A few days later, Johanna Shelton, Google’s top lobbyist, wrote an official-sounding email to FTC staff, describing Google as “deeply troubled by the FTC’s lack of an on-the-record clarification about the effect of the Bureau of Competition staff memo.” Shelton pushed the agency to correct what Google saw as erroneous news stories that the FTC’s settlement went against the Bureau of Competition’s recommendations (which it did). She was also upset that the FTC didn’t comment for the record about the story. “We believe it is critical for the FTC to defend its reputation, showing that it followed a thorough process and fully took into account the Bureau of Competition staff memo, among other internal agency opinions including the Bureau of Economics,” Shelton wrote.

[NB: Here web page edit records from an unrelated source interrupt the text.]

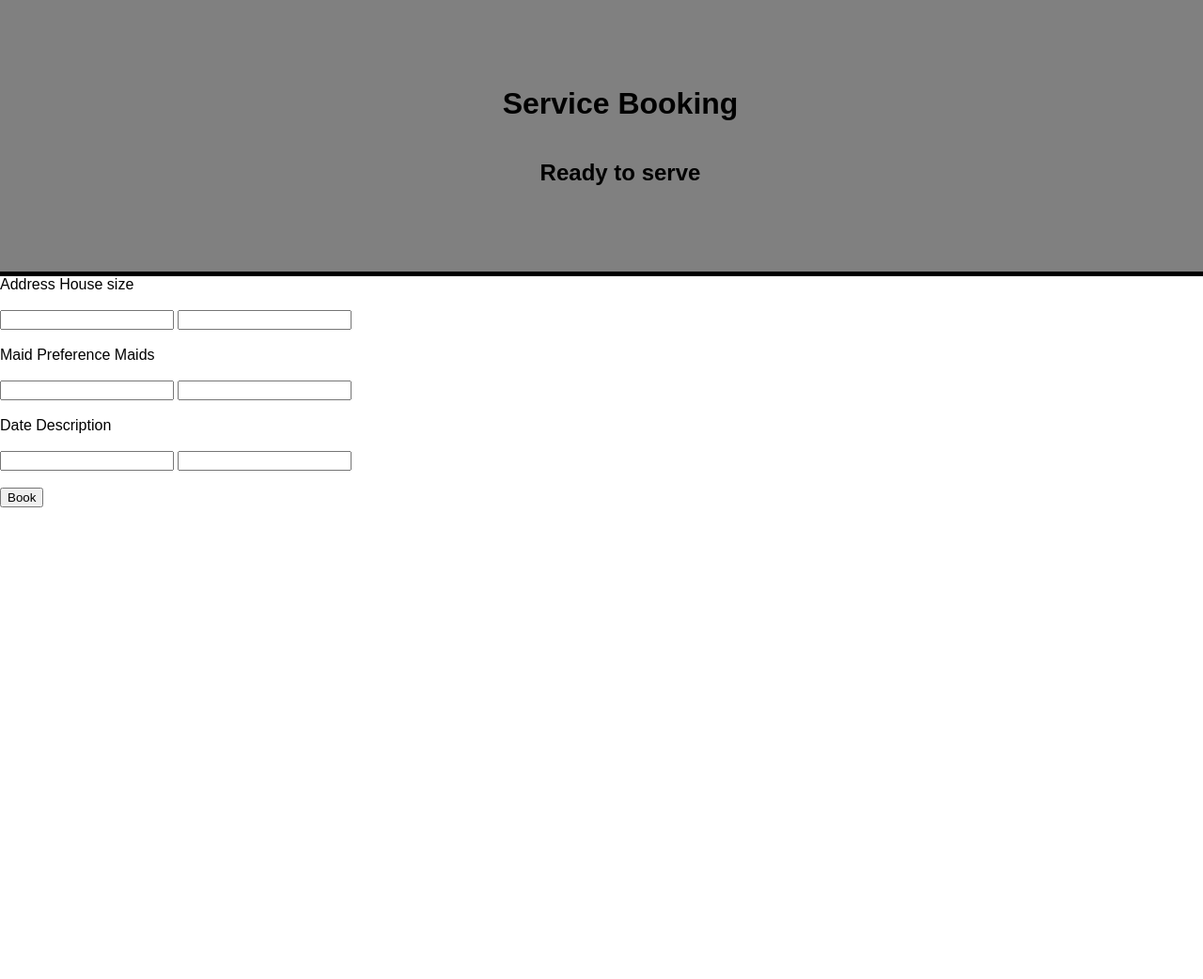
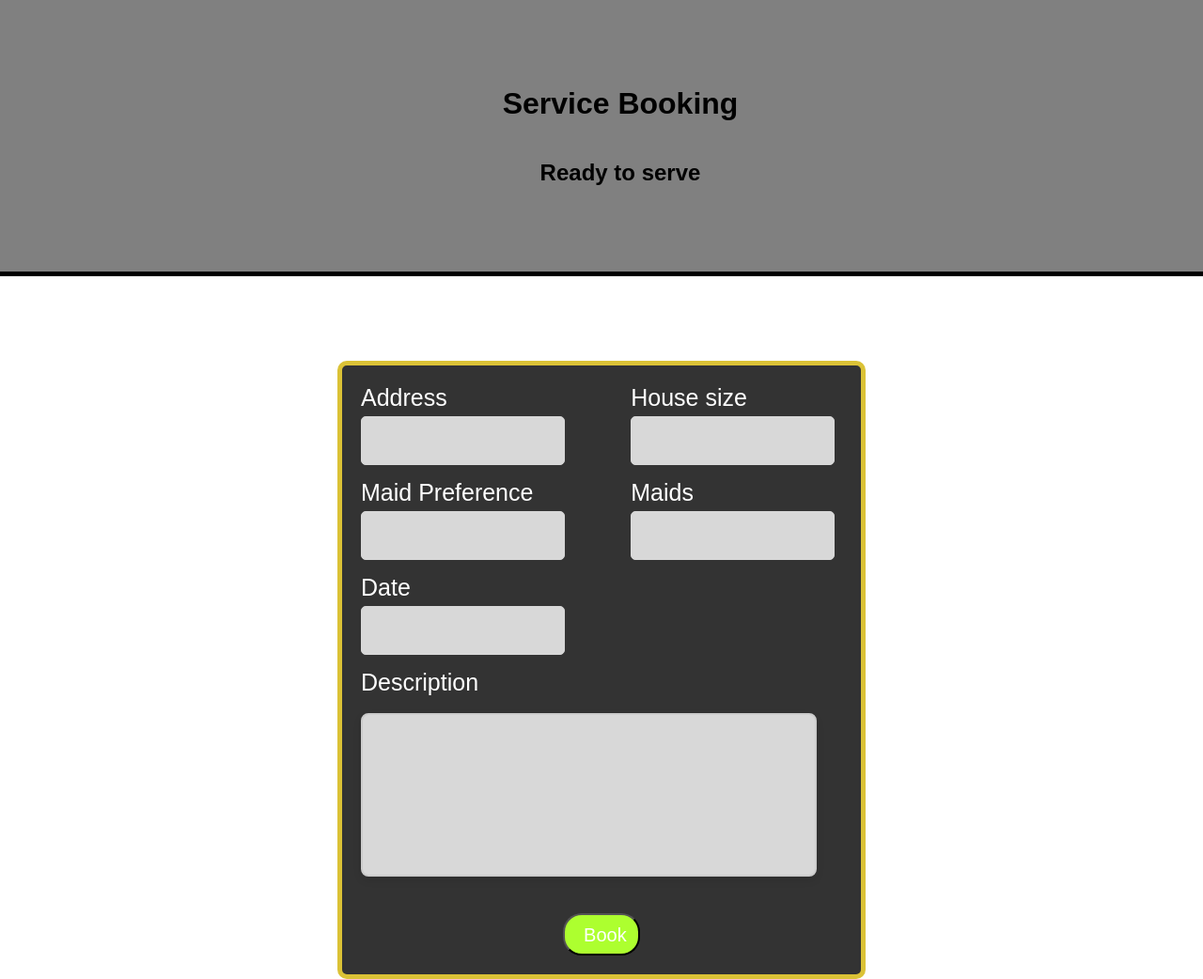
Before and after one commit to YousefAbdelnour/ecomproj, a PHP site: page /app/views/Customer/book.php in a window 1280 px wide. Shown: the part 71-1113 px from the top of the page at 94% size. Before the commit the page ends 611 px from the top, so only its background shows below. Run offline with PHP 8.4, Linux system fonts and the light colour scheme.

Commit message:
Booking page
Its done, little bit of changes and it will be finished.

```diff
--- a/app/views/Customer/book.php
+++ b/app/views/Customer/book.php
@@ -1,13 +1,11 @@
 <!DOCTYPE html>
 <html lang="en">
-
 <head>
     <meta charset="UTF-8">
     <meta name="viewport" content="width=device-width, initial-scale=1.0">
-    <link rel="stylesheet" href="../style.css">
+    <link rel="stylesheet" href="../style.css?v=1">
     <title>Service Booking</title>
 </head>
-
 <body>
     <?php include('../navbar.php'); ?>
     <div class="title_div">
@@ -15,31 +13,47 @@
         <h2>Ready to serve</h2>
     </div>
     <div class="divider"></div>
-    <div id="book_form">
-        <form>
-            <label id="addressLabel" for="address">Address</label>
-            <label id="HSLabel" for="House_Size">House size</label>
-            <br><br>
-            <input type="text" id="address" name="address">
-            <input type="text" id="House_Size" name="House_Size">
-            <br><br>
-            <label id="maidLabel" for="spots">Maid Preference</label>
-            <label id="spotsLabel" for="maid_name">Maids</label>
-            <br><br> <!-- The Maid number is here so we know how many maids the person wants to hire (that is the way it is implememnted in the DB) -->
-            <input type="text" id="spots" name="spots">
-            <input type="text" id="maid_name" name="maid_name">
-            <br><br>
-            <label id="dateLabel" for="date">Date</label>
-            <label id="descLabel" for="dsc">Description</label>
-            <!-- We need to add a text varriable to database for description -->
-            <br><br>
-            <input type="text" id="date" name="date">
-            <input type="text" id="dsc" name="dsc">
-            <br><br>
-            <input type="submit" value="Book">
-
+    <div id="book_form_div">
+        <form id="book_form">
+            <div class="form-row">
+                <div class="form-group">
+                    <label for="address">Address</label>
+                    <input type="text" id="address" name="address">
+                </div>
+                <div class="form-group">
+                    <label for="House_Size">House size</label>
+                    <input type="text" id="House_Size" name="House_Size">
+                </div>
+            </div>
+            <div class="form-row">
+                <div class="form-group">
+                    <label for="spots">Maid Preference</label>
+                    <input type="text" id="spots" name="spots">
+                </div>
+                <div class="form-group">
+                    <label for="maid_name">Maids</label>
+                    <input type="text" id="maid_name" name="maid_name">
+                </div>
+            </div>
+            <div class="form-row">
+                <div class="form-group">
+                    <label for="date">Date</label>
+                    <input type="text" id="date" name="date">
+                </div>
+            </div>
+            <div id="textarea_div">
+                <label for="dsc">Description</label><br><br>
+                <textarea id="dsc" name="dsc"></textarea>
+            </div>
+            <input type="submit" value="Book" class="submit-button">
         </form>
     </div>
 </body>
+</html>
 
-</html>
+
+
+<!-- Important -->
+
+<!-- We need to add a text varriable to database for description -->
+<!-- The Maid number is here so we know how many maids the person wants to hire (that is the way it is implememnted in the DB) -->
--- a/app/views/style.css
+++ b/app/views/style.css
@@ -57,7 +57,6 @@ body, ul {
     width: 100%;
     height: 70px;
 }
-
 .title_div {
     width: 100%;
     height: 250px;
@@ -77,3 +76,90 @@ body, ul {
     background-color: black;
     position:relative;
 }
+
+body, ul {
+    margin: 0;
+    padding: 0;
+    font-family: Arial, sans-serif;
+}
+
+#book_form_div {
+    display: flex;
+    justify-content: center;
+    align-items: center;
+    padding-top: 7%;
+}
+
+#book_form {
+    background-color: #333;
+    padding: 20px;
+    width: 40%;
+    display: flex;
+    flex-direction: column;
+    gap: 15px;
+    border: 5px solid rgb(219, 194, 54);
+    border-radius: 10px;
+}
+
+.form-row {
+    display: flex;
+    justify-content: space-between;
+}
+
+.form-group {
+    width: 40%;
+    display: flex;
+    flex-direction: column;
+    align-items: flex-start;
+    margin-right: 20px;
+}
+
+.form-group label {
+    margin-bottom: 5px;
+    color: white;
+    font-size: 25px;
+}
+
+.form-group input[type="text"] {
+    width: 100%;
+    height: 40px;
+    border-radius: 5px;
+    border: 1px solid rgb(216, 216, 216);
+    background-color: rgb(216, 216, 216);
+    color: white;
+    padding: 5px;
+}
+
+.submit-button {
+    align-self: center;
+    padding: 10px 20px;
+    width: 16%;
+    font-size: 20px;
+    height: 45px;
+    cursor: pointer;
+    margin-top: 20px;
+    border-radius: 20px;
+    background-color: greenyellow;
+    color: white;
+}
+
+#textarea_div label{
+    margin-bottom: 5px;
+    color: white;
+    font-size: 25px;
+}
+
+#textarea_div textarea {
+    width: 90%;
+    height: 150px;
+    padding: 10px;
+    border: 2px solid #ccc;
+    border-radius: 8px;
+    background-color: rgb(216, 216, 216);
+    color: rgb(0, 0, 0);
+    font-family: Arial, sans-serif;
+    font-size: 16px;
+    resize: none;
+    box-shadow: 0 4px 8px rgba(0,0,0,0.1);
+    transition: border-color 0.3s ease-in-out;
+}
```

Google wanted the FTC to take Google’s side and read from Google’s talking points about the settlement, which the FTC effectively did, in a formal statement from Ramirez, two days after the Shelton email. “Contrary to recent press reports, the Commission’s decision on the search allegations was in accord with the recommendations of the FTC’s Bureau of Competition, Bureau of Economics, and Office of General Counsel.” This mirrors precisely what Shelton wanted the FTC to say.
A separate public FOIA document series shows that Facebook CEO Mark Zuckerberg was initially named in a draft 2011 consent decree with the FTC over privacy violations. You can see the track changes where Zuckerberg’s name and all references to him were crossed out. Zuckerberg came up again in the recent $5 billion settlement with Facebook over violations of that 2011 consent decree; the FTC admitted they took more money from Facebook to keep Zuckerberg from testifying in the case. If Zuckerberg had been named in the 2011 consent decree, such an arrangement would have been nearly impossible. Perhaps Zuckerberg’s personal exposure would have kept Facebook on a cleaner path; clearly the company is desperate—and willing to pay a fortune—to protect its founder and CEO.
The larger point is that the FTC appears in these documents as practically an adjunct of Big Tech. Staffers are in constant contact with lobbyists, accommodations are made for their interests, and advice is sought from them on how to best protect the industry from scrutiny. If you think this same agency is going to do a 180 and become a strict regulator bringing down the most powerful actors in our economy, you are far more optimistic than I.